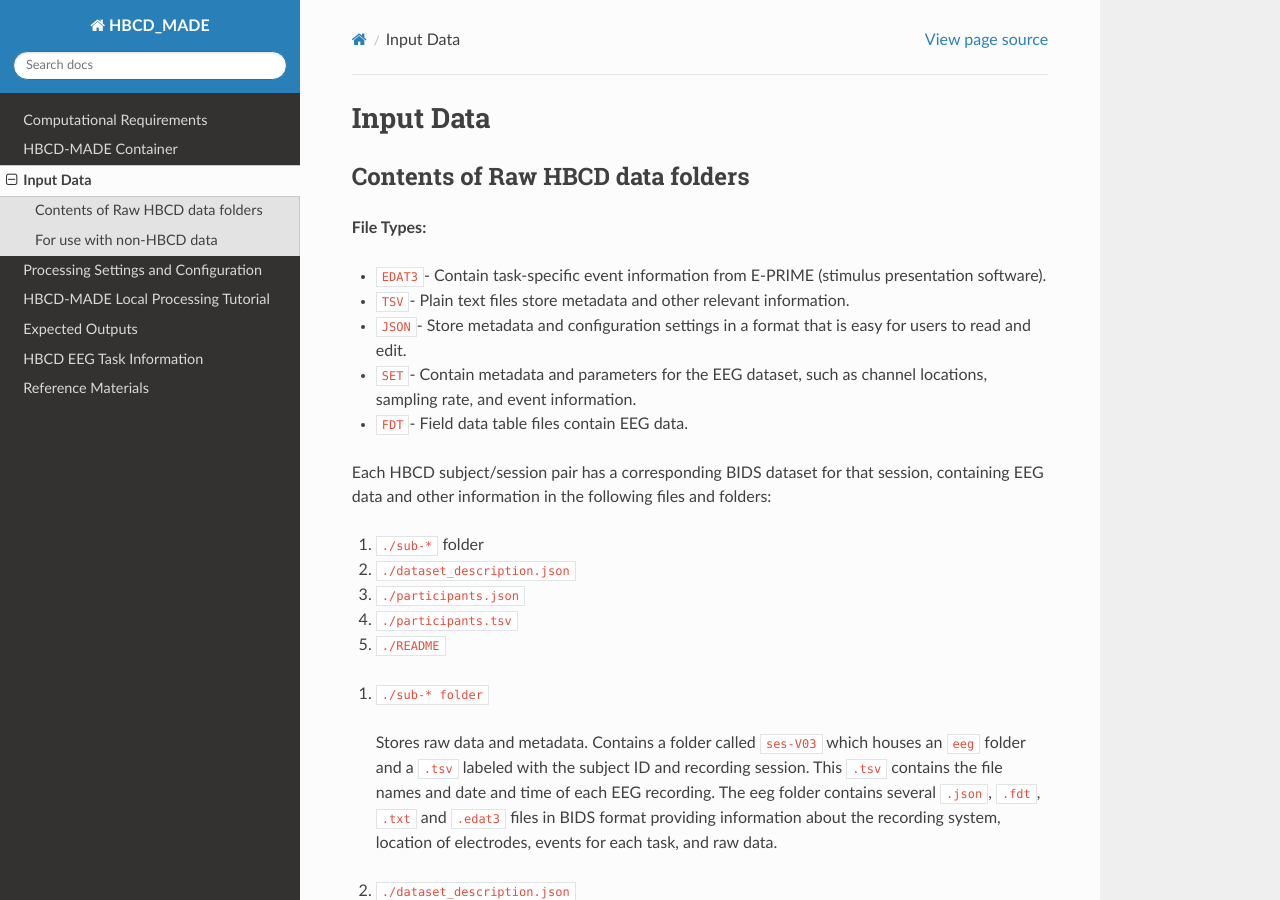
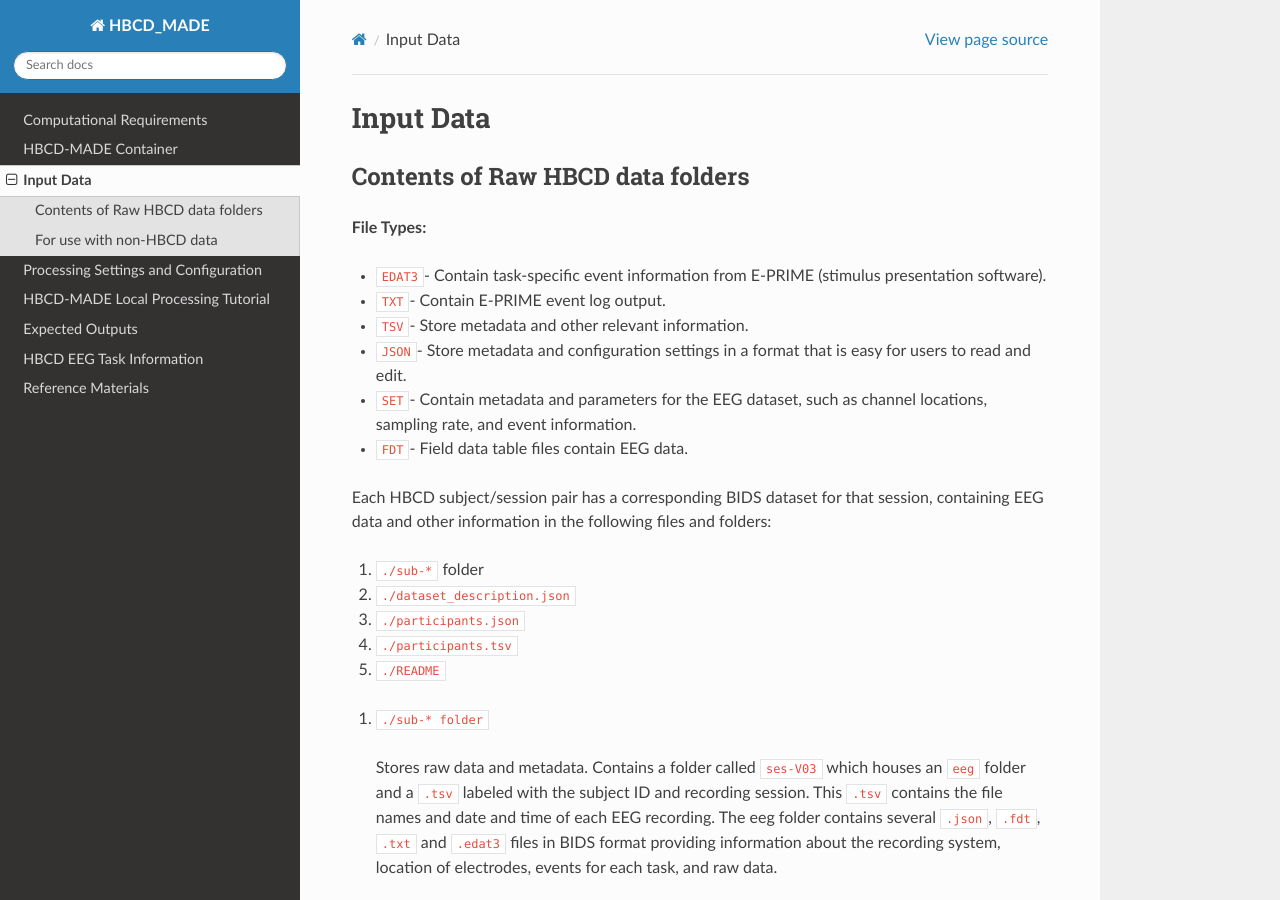
Before and after one commit to DCAN-Labs/HBCD-MADE, a Sphinx documentation site: the page built from docs/source/data_requirements.rst, in a window 1280 px wide and 900 px high. Built offline with Sphinx 7.4.7 and the Read the Docs theme 2.0.0, drawn with Linux system fonts in a browser that asks for light colours.

Commit message:
Update data_requirements.rst
as per workgroup feedback

```diff
--- a/docs/source/data_requirements.rst
+++ b/docs/source/data_requirements.rst
@@ -8,7 +8,8 @@ Contents of Raw HBCD data folders
 **File Types:**
 
 - ``EDAT3``- Contain task-specific event information from E-PRIME (stimulus presentation software).
-- ``TSV``- Plain text files store metadata and other relevant information.
+- ``TXT``- Contain E-PRIME event log output.
+- ``TSV``- Store metadata and other relevant information.
 - ``JSON``- Store metadata and configuration settings in a format that is easy for users to read and edit.
 - ``SET``- Contain metadata and parameters for the EEG dataset, such as channel locations, sampling rate, and event information.
 - ``FDT``- Field data table files contain EEG data.
```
_____
#### [Try it]
Every line above should be copied exactly, apart from any pictures.

#### [Result for this exercise]
Before and after one commit to DCAN-Labs/HBCD-MADE, a Sphinx documentation site: the page built from docs/source/data_requirements.rst, in a window 1280 px wide and 900 px high. Built offline with Sphinx 7.4.7 and the Read the Docs theme 2.0.0, drawn with Linux system fonts in a browser that asks for light colours.

Commit message:
Update data_requirements.rst
as per workgroup feedback

```diff
--- a/docs/source/data_requirements.rst
+++ b/docs/source/data_requirements.rst
@@ -8,7 +8,8 @@ Contents of Raw HBCD data folders
 **File Types:**
 
 - ``EDAT3``- Contain task-specific event information from E-PRIME (stimulus presentation software).
-- ``TSV``- Plain text files store metadata and other relevant information.
+- ``TXT``- Contain E-PRIME event log output.
+- ``TSV``- Store metadata and other relevant information.
 - ``JSON``- Store metadata and configuration settings in a format that is easy for users to read and edit.
 - ``SET``- Contain metadata and parameters for the EEG dataset, such as channel locations, sampling rate, and event information.
 - ``FDT``- Field data table files contain EEG data.
```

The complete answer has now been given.